⟨

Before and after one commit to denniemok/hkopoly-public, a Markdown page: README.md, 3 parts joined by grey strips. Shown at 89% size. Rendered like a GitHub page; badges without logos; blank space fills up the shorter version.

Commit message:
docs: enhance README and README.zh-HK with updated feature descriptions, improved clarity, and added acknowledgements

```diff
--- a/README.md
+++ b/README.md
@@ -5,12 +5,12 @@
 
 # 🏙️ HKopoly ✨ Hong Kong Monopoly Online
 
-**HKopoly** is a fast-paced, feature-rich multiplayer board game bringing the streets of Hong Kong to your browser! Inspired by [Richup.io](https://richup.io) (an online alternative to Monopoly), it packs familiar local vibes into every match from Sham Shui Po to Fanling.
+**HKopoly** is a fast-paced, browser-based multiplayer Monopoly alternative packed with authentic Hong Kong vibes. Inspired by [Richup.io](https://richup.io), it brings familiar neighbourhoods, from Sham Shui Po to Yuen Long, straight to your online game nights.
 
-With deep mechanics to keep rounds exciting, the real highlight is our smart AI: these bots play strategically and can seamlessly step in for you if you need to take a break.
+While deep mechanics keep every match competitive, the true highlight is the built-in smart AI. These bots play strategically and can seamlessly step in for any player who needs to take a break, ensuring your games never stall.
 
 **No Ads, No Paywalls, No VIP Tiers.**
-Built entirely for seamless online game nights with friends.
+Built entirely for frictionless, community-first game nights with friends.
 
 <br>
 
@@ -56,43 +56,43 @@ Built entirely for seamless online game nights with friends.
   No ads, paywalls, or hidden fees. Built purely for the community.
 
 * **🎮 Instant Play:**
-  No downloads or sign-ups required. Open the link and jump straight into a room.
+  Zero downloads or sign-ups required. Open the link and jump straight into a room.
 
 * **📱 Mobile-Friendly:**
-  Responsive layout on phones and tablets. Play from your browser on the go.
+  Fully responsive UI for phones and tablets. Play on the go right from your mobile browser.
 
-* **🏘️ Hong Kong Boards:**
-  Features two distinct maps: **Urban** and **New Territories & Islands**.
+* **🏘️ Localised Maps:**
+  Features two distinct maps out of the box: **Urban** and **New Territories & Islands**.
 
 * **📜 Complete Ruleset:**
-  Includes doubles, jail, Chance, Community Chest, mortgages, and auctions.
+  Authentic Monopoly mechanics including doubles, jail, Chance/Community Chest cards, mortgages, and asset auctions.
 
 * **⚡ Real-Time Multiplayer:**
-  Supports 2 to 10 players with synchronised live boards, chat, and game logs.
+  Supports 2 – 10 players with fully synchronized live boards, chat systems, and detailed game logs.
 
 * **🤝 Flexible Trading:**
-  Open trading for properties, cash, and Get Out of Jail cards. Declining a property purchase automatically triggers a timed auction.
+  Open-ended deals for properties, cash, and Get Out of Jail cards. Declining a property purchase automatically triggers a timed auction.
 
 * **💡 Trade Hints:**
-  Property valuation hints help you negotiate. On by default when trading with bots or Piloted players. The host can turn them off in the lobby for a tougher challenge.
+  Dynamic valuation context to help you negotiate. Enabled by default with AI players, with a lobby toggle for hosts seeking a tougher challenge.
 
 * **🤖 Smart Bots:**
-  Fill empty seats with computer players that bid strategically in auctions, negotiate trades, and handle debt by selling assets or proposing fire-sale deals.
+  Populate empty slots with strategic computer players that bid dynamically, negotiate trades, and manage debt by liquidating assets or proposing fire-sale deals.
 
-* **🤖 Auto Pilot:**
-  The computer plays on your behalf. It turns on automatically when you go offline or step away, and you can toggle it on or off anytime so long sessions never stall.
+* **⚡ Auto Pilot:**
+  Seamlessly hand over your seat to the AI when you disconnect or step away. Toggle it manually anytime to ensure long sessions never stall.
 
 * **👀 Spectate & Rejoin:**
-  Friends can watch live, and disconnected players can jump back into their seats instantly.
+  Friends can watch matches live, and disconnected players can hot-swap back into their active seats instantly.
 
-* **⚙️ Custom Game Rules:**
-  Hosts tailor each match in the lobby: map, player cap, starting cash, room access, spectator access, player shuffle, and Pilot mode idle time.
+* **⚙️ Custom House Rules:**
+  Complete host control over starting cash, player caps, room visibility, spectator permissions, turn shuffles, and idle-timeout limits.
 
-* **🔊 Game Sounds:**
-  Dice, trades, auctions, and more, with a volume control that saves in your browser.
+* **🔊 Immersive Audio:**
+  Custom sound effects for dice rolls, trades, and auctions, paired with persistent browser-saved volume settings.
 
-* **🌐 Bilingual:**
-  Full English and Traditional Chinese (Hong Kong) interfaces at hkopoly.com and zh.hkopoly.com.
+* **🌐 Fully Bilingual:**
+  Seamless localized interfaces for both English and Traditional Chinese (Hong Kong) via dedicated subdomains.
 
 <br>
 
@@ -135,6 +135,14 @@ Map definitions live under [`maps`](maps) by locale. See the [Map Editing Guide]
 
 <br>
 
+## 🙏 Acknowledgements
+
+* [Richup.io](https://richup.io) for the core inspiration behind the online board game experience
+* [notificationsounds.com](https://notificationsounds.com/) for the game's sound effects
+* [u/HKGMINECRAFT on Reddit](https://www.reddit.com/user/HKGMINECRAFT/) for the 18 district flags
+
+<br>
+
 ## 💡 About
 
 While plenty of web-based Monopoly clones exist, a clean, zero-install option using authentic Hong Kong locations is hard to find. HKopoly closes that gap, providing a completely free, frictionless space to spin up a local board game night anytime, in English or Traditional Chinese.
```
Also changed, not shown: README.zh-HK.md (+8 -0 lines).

⟩

- EXERCISE OBJECTIVE:
In the listing above, find every line with the word "Hong" and copy it.

- REPLY TO THE EXERCISE:
 # 🏙️ HKopoly ✨ Hong Kong Monopoly Online
-**HKopoly** is a fast-paced, feature-rich multiplayer board game bringing the streets of Hong Kong to your browser! Inspired by [Richup.io](https://richup.io) (an online alternative to Monopoly), it packs familiar local vibes into every match from Sham Shui Po to Fanling.
+**HKopoly** is a fast-paced, browser-based multiplayer Monopoly alternative packed with authentic Hong Kong vibes. Inspired by [Richup.io](https://richup.io), it brings familiar neighbourhoods, from Sham Shui Po to Yuen Long, straight to your online game nights.
-* **🏘️ Hong Kong Boards:**
-  Full English and Traditional Chinese (Hong Kong) interfaces at hkopoly.com and zh.hkopoly.com.
+  Seamless localized interfaces for both English and Traditional Chinese (Hong Kong) via dedicated subdomains.
 While plenty of web-based Monopoly clones exist, a clean, zero-install option using authentic Hong Kong locations is hard to find. HKopoly closes that gap, providing a completely free, frictionless space to spin up a local board game night anytime, in English or Traditional Chinese.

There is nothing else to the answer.